It’s tough to find a company with more experience in PCs than Corsair. In the past 20 years it’s touched nearly every component inside a PC and have made small, but profound changes to solid state drives and liquid cooling systems.
But with the race to bring PC gaming into the living room at full Steam (see what I did there?), Corsair has decided to bring its wealth of experience to the HTPC world.
Its first product, called the Corsair Bulldog, is a skeleton kit designed to provide enthusiast builders the basic parts needed to construct a killer 4K rig the size of a gaming console for around $399 (about £260, AU$520).
The kit includes a custom, red and black angular chassis, a mini-ITX motherboard, a small form-factor liquid CPU cooling system and a 600W mini power supply unit.
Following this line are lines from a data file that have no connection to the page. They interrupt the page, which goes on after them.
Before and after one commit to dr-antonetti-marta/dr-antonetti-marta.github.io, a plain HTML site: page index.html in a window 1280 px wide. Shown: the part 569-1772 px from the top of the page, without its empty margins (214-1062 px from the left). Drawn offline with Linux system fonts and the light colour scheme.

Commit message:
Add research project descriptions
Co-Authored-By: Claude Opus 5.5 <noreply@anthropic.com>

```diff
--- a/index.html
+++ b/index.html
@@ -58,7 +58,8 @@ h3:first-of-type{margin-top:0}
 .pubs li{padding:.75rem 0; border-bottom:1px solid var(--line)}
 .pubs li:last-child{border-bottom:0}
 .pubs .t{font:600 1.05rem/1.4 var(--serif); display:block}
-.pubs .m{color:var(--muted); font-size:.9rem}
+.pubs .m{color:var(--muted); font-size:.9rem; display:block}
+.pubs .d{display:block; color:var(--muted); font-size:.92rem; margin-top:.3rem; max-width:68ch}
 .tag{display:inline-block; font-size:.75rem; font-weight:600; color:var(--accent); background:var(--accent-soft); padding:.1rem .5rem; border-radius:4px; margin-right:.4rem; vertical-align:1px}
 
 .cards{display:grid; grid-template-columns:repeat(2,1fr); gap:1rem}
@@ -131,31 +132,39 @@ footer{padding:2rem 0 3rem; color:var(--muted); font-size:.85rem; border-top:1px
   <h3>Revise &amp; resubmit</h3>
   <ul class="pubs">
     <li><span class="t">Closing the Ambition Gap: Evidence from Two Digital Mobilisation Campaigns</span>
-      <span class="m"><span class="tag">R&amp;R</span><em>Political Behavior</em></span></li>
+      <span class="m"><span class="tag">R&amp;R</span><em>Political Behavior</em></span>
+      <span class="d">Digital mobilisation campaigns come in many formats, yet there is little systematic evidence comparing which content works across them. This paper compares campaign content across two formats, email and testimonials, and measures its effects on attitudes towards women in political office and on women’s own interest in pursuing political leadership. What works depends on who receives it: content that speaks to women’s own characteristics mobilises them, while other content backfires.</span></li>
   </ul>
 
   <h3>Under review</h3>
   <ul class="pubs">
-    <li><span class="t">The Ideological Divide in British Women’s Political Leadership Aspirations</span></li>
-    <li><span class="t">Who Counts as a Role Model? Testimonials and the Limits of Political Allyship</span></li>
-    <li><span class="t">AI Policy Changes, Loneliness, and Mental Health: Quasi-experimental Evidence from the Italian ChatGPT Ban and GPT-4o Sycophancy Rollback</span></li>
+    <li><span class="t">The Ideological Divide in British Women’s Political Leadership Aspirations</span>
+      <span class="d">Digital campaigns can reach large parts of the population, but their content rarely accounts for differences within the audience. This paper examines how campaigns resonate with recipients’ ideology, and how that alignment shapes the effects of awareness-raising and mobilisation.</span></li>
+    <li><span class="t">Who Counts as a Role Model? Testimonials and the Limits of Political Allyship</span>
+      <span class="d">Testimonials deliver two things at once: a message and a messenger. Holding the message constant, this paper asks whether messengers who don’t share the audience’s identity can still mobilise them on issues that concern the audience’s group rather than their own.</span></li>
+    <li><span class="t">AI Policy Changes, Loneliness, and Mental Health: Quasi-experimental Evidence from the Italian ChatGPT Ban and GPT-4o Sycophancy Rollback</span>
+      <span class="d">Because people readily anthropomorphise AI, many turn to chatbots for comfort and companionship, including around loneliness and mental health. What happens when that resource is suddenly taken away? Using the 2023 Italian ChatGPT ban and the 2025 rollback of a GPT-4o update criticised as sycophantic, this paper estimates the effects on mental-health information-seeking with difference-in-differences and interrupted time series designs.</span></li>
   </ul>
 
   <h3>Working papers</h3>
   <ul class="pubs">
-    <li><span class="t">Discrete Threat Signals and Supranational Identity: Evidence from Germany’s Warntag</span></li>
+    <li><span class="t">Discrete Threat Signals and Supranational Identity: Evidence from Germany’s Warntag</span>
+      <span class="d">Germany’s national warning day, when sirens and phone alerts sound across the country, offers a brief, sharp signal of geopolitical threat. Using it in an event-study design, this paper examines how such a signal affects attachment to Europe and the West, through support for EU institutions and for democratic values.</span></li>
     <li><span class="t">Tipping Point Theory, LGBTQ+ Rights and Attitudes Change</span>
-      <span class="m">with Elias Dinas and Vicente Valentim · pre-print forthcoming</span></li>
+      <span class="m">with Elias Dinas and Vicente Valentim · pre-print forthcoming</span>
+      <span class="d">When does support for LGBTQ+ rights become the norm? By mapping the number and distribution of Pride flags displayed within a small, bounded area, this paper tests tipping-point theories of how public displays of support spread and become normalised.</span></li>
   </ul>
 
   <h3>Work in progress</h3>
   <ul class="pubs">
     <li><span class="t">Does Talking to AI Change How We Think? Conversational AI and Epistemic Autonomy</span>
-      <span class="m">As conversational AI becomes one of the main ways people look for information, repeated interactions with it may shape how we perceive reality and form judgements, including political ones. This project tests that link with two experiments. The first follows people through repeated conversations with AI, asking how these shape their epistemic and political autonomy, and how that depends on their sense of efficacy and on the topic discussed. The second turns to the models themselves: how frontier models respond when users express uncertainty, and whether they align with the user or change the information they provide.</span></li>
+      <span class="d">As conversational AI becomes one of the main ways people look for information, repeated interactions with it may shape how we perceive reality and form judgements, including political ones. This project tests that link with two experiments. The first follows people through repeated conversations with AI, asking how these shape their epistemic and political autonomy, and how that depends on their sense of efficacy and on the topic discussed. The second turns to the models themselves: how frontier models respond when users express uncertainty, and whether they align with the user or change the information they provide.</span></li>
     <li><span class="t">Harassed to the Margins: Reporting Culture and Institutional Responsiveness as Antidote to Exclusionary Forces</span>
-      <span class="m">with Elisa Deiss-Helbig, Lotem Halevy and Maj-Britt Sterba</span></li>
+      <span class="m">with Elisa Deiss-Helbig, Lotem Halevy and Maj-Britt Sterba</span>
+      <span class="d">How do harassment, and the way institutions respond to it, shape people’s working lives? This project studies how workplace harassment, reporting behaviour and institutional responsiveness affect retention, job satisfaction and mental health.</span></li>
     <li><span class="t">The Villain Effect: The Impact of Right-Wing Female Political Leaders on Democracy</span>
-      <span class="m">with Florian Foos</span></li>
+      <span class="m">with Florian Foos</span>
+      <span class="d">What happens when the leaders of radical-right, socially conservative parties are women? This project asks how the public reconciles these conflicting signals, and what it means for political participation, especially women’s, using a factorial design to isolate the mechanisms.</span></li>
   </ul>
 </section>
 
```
What that means, however, is that you’ll need to supply your own graphics card, memory, storage solution and CPU that matches the socket of the motherboard.
If that sounds like a lot to you, it is. But Corsair is encouraging potential buyers to scrap aging machines for parts or upgrade the Bulldog’s internal components over time to reduce the upfront cost.
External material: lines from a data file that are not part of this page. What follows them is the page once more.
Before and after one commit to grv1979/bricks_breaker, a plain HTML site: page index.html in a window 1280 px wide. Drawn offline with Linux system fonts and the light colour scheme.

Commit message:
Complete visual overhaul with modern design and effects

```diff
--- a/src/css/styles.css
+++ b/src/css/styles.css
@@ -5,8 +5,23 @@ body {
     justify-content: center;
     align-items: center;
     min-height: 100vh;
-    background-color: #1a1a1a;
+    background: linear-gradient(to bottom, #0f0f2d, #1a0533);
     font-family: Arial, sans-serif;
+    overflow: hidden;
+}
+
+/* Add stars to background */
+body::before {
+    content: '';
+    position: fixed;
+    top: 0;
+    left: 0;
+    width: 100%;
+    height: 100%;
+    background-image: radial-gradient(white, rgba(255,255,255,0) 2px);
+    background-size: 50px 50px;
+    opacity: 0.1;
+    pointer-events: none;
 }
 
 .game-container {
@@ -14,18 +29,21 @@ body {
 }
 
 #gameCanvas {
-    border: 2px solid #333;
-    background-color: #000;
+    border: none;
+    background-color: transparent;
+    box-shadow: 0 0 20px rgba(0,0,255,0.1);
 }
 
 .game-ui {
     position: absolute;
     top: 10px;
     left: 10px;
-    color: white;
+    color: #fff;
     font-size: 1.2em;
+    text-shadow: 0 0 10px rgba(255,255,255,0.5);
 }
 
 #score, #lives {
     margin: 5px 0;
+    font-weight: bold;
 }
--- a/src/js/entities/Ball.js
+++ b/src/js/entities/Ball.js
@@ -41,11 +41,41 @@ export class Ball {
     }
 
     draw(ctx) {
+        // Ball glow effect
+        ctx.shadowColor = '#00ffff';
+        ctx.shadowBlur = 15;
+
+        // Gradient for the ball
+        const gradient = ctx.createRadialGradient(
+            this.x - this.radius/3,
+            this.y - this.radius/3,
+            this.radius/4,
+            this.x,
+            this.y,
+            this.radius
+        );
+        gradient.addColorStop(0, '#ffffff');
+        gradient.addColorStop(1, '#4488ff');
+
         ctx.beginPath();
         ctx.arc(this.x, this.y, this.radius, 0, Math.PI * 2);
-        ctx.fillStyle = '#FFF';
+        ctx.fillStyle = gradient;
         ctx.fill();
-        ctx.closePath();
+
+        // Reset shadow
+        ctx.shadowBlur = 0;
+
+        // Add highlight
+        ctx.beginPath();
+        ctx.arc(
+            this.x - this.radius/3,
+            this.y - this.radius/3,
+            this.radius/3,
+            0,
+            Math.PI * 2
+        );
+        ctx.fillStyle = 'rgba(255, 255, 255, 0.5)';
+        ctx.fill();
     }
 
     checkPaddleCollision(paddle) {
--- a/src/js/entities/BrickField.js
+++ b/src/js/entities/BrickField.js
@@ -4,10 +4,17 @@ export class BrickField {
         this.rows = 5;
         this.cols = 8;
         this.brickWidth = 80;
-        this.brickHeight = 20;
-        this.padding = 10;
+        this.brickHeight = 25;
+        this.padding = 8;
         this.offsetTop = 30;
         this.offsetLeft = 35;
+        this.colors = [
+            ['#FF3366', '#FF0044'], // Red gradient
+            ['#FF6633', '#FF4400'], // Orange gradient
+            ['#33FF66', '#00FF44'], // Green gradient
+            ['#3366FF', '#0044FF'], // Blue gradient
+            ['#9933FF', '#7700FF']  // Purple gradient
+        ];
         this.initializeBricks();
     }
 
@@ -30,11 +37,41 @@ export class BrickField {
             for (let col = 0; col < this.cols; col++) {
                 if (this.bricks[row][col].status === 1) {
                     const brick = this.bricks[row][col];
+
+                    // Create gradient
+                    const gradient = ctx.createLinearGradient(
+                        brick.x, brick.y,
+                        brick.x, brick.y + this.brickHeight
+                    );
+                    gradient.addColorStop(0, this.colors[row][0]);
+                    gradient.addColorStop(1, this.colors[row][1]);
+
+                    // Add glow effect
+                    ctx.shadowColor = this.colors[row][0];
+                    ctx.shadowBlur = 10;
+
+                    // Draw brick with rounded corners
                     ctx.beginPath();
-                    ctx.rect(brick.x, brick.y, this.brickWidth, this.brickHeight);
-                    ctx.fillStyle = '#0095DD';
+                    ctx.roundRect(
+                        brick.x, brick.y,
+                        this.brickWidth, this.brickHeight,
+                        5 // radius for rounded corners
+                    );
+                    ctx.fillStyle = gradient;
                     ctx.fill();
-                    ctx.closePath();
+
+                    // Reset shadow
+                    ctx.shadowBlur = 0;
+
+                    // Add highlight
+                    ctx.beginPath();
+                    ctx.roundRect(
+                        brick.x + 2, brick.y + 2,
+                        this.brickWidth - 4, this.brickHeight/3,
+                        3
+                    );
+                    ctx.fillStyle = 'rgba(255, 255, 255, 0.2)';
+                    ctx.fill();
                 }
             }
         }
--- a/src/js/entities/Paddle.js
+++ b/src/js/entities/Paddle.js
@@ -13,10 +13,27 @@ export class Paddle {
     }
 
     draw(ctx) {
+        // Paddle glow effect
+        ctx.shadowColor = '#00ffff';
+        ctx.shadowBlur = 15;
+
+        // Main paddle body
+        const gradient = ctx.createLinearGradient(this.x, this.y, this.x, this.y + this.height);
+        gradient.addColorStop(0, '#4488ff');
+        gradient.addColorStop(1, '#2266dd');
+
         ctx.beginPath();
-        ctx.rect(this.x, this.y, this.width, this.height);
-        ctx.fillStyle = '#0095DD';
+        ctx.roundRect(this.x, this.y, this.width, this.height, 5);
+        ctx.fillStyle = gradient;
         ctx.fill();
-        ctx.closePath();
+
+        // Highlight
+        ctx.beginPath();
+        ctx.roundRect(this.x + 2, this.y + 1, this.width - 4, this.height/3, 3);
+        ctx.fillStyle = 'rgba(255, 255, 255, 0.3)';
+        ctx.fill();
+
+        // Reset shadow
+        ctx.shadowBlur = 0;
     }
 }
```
The Bulldog, like its namesake, is squat, powerfully built and can pack in some serious muscle if you know what you’re doing.
Its red and black custom chassis is larger than the Steam Machines that are destined to grace living rooms later this year, but even so it’s far less conspicuous than a full-size desktop. It’s a heck of a lot quieter too, thanks to the vents that encircle the case and the liquid cooling system that’s running inside.
Best of all, storage space will never an issue. You can easily fit one 3.5-inch HDD and one SSD or three SSDs inside the storage bay without running into any issues.
But its whisper-quiet noise output, mini-ITX form factor and potential 4K capabilities don’t come without compromise: the Bulldog isn’t exactly petite. It’s larger than any other game console or Steam Machine, and requires a relatively open space to push warm air into.
And again, it’s worth noting that the Bulldog isn’t a complete system on its own – you’ll need to supply your own CPU, RAM, GPU and storage.
Features and performance
For its size, there’s a lot of room inside the case to work. Airflow was a major focus for Corsair, and veteran builders will appreciate the added effect of having parts of the case easily accessible.
The Bulldog’s moddability is its secret weapon. Because other Steam Machine systems come with preconfigured parts, there’s no way to upgrade them down the road. Bulldog is different in the sense that at any time you can swap out an old component for a quick tune-up or drop in extra parts from a spare rig.
In terms of performance, I saw the Bulldog steamroll its way through The Witcher 3 on almost all of its settings set to ultra, before deft-handedly taking on GTA5’s grueling benchmark test in 4K. The latter had a bit of pop-in and some screen tearing, I noticed, but I chalked that up to the fact that G-Sync was turned off.
Ultimately however, performance will come down to the parts you can spare or are willing to invest in. The upside of creating a massively powerful gaming rig in the living room is that it can easily process Ultra-HD video from Netflix or YouTube, once more content starts coming down the pipeline in the coming year or two.
Check out Lapdog, dawg
Bulldog isn’t the only dog in Corsair’s kennel. Similar to the Roccat Sova, Corsair’s Lapdog is a lap desk that supports a tenkeyless keyboard and any USB mouse and connects via a 15-foot braided USB cable to the Bulldog.
It’s designed to be sturdy enough to withstand the force you exert by typing and moving the mouse without falling off your lap, but not overly burdensome that it feels like a 20-pound weight is on your legs.
Corsair doesn’t have an exact release date for the Lapdog, but is targeting a price of around $89 (about £60, AU$115).
With Steam Machines stuck in limbo while Valve puts the finishing touches on SteamOS, Corsair’s Bulldog is primed to steal a spot in gamers’ living rooms. An intelligently designed chassis and even smarter cooling systems keep the Bulldog running quiet, while its miniature PSU has the capacity to fuel all but the hungriest of GPUs.